**WORK REQUIRED**
Report the lines of the material that carry the string "keras".

**GIVEN RECORDS**
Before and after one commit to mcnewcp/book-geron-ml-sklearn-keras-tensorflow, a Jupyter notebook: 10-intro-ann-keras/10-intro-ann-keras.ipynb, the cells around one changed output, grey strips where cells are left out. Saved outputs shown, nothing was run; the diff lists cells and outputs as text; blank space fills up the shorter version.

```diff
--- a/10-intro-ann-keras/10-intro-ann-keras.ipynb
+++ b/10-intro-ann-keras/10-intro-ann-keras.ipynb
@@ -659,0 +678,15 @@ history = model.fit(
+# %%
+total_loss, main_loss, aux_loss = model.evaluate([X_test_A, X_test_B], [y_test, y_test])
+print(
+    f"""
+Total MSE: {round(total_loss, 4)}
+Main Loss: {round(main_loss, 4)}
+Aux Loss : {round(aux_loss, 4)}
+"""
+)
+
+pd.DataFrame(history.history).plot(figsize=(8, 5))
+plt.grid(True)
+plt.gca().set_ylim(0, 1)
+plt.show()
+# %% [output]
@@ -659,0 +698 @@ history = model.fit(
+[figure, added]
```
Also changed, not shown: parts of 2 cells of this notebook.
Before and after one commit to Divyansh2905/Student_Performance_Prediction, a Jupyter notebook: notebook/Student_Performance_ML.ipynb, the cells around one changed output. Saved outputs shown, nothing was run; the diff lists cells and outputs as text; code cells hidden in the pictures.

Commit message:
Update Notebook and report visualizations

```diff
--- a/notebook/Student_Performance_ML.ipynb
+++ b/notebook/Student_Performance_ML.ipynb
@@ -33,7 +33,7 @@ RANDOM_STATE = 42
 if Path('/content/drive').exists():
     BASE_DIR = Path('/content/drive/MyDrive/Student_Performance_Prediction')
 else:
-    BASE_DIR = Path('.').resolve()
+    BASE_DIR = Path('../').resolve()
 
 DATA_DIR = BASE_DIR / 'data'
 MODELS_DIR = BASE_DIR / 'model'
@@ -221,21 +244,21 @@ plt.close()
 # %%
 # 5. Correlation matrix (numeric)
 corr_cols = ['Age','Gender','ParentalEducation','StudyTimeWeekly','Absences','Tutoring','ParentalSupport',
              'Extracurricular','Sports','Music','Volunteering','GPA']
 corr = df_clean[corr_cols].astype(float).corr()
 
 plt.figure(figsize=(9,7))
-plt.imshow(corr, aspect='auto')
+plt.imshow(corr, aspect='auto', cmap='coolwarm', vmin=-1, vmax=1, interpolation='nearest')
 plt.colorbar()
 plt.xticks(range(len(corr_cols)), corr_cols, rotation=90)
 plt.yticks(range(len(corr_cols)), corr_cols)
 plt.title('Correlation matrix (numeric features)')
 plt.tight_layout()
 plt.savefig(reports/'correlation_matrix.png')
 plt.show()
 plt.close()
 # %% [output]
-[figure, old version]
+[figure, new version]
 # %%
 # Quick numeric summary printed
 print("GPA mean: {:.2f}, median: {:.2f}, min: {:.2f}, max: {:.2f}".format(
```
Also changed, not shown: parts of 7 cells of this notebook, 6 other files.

**YOUR SOLUTION**
Before and after one commit to mcnewcp/book-geron-ml-sklearn-keras-tensorflow, a Jupyter notebook: 10-intro-ann-keras/10-intro-ann-keras.ipynb, the cells around one changed output, grey strips where cells are left out. Saved outputs shown, nothing was run; the diff lists cells and outputs as text; blank space fills up the shorter version.
--- a/10-intro-ann-keras/10-intro-ann-keras.ipynb
+++ b/10-intro-ann-keras/10-intro-ann-keras.ipynb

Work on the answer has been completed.